- _AIM OF THE EXERCISE_: Check each line of the material below for "axes". Report how many have it, with no other words.

- _GIVEN DATA_:
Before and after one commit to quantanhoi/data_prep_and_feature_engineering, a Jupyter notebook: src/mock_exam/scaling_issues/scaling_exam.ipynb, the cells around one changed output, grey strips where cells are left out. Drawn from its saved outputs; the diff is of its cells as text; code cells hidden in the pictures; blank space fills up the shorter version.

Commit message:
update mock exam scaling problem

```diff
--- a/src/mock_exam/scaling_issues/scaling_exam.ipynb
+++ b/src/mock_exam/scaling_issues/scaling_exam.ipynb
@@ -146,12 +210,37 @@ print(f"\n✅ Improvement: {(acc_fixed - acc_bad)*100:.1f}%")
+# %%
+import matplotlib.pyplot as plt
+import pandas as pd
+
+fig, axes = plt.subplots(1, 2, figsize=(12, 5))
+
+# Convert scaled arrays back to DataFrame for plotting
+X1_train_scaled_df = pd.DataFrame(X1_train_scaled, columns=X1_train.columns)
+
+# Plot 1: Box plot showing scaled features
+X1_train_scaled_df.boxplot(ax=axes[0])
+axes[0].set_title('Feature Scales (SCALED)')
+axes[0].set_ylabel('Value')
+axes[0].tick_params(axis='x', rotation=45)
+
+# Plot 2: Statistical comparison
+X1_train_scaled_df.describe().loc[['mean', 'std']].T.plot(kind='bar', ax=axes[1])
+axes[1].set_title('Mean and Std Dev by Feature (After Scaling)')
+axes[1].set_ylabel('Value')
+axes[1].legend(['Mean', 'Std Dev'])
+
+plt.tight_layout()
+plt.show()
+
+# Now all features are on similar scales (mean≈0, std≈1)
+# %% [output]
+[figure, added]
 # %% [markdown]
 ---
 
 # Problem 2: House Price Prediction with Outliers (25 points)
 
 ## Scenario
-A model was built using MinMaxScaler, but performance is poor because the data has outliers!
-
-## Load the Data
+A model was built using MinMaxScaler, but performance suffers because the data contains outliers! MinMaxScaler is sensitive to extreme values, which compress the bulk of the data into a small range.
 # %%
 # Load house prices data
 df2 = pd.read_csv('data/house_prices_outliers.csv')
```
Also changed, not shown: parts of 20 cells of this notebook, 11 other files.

---

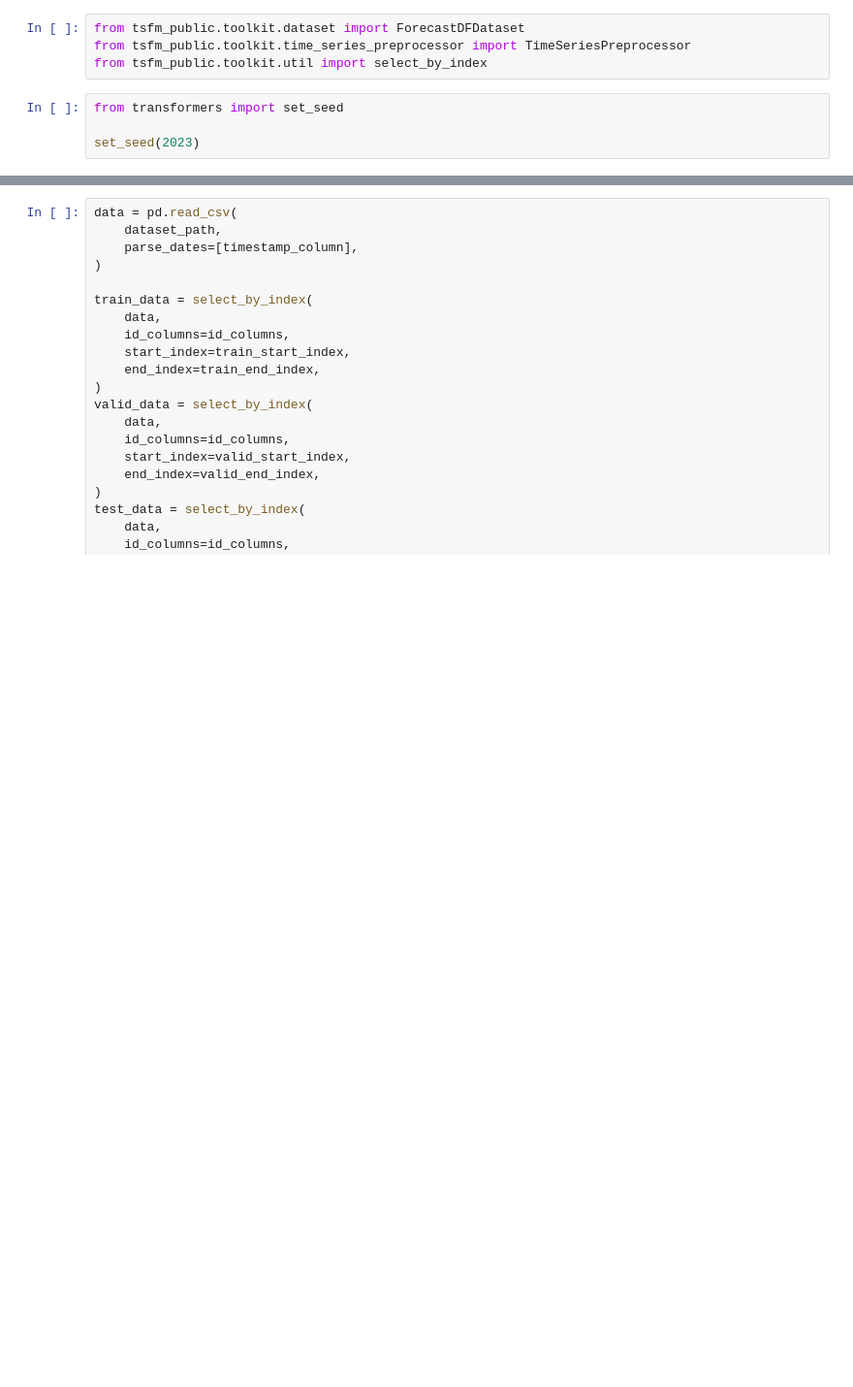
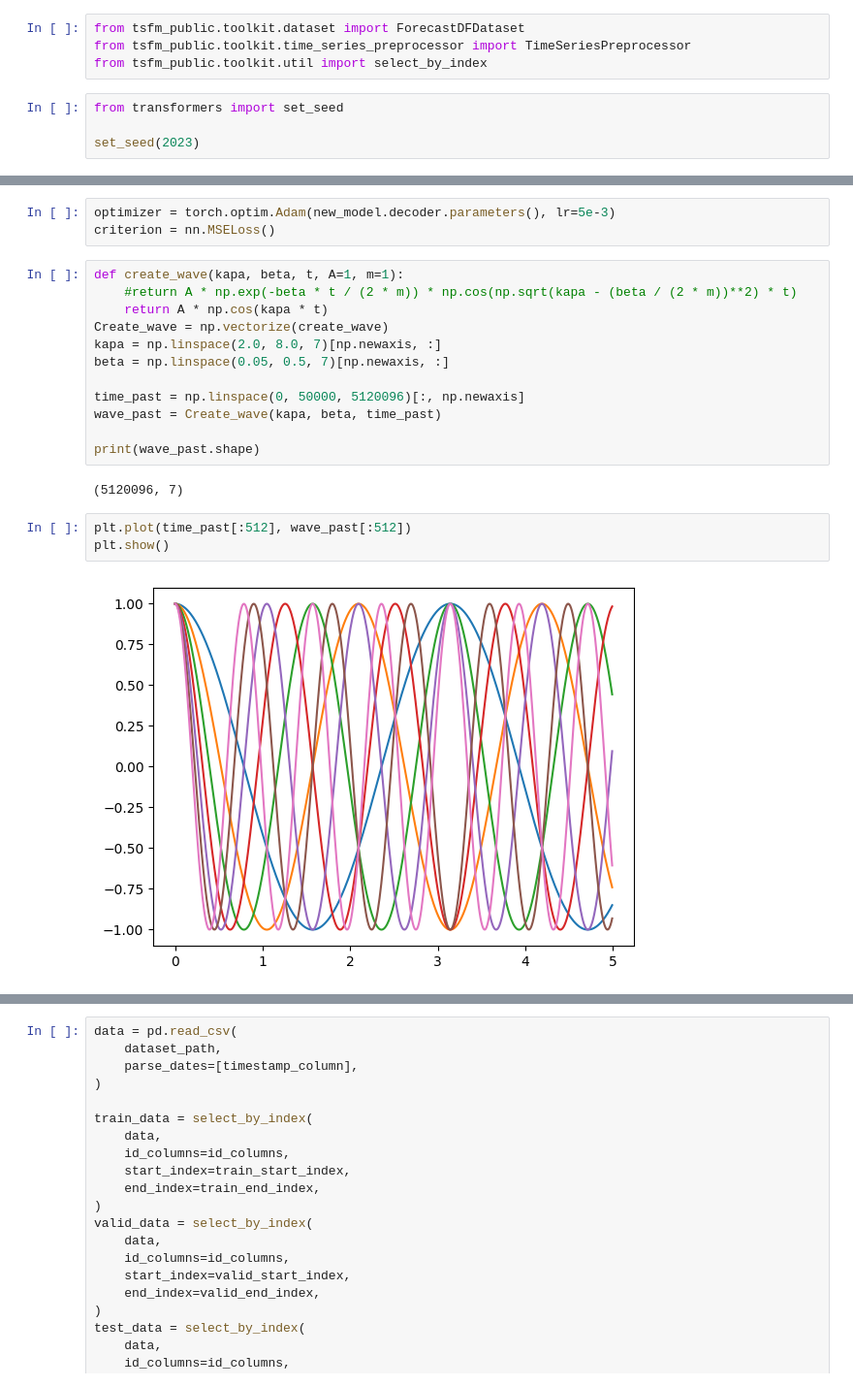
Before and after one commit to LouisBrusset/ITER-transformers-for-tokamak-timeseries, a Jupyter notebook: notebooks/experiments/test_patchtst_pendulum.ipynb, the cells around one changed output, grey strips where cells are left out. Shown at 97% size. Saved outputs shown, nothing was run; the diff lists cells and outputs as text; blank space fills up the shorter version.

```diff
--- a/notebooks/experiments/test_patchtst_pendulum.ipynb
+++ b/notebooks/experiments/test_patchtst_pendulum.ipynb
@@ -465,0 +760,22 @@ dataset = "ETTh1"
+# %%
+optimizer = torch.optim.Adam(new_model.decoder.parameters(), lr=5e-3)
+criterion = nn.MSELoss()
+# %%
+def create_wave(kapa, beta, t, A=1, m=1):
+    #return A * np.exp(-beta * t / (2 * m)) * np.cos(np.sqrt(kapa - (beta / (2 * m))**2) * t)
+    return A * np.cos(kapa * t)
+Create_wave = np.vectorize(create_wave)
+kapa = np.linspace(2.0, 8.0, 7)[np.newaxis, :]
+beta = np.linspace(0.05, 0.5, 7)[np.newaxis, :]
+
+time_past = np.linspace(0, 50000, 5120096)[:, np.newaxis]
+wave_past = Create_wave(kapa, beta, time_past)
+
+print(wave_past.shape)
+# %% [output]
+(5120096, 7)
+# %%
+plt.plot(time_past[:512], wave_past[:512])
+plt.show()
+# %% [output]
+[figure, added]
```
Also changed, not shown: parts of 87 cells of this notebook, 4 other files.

- _SOLUTION TO THE EXERCISE_: 9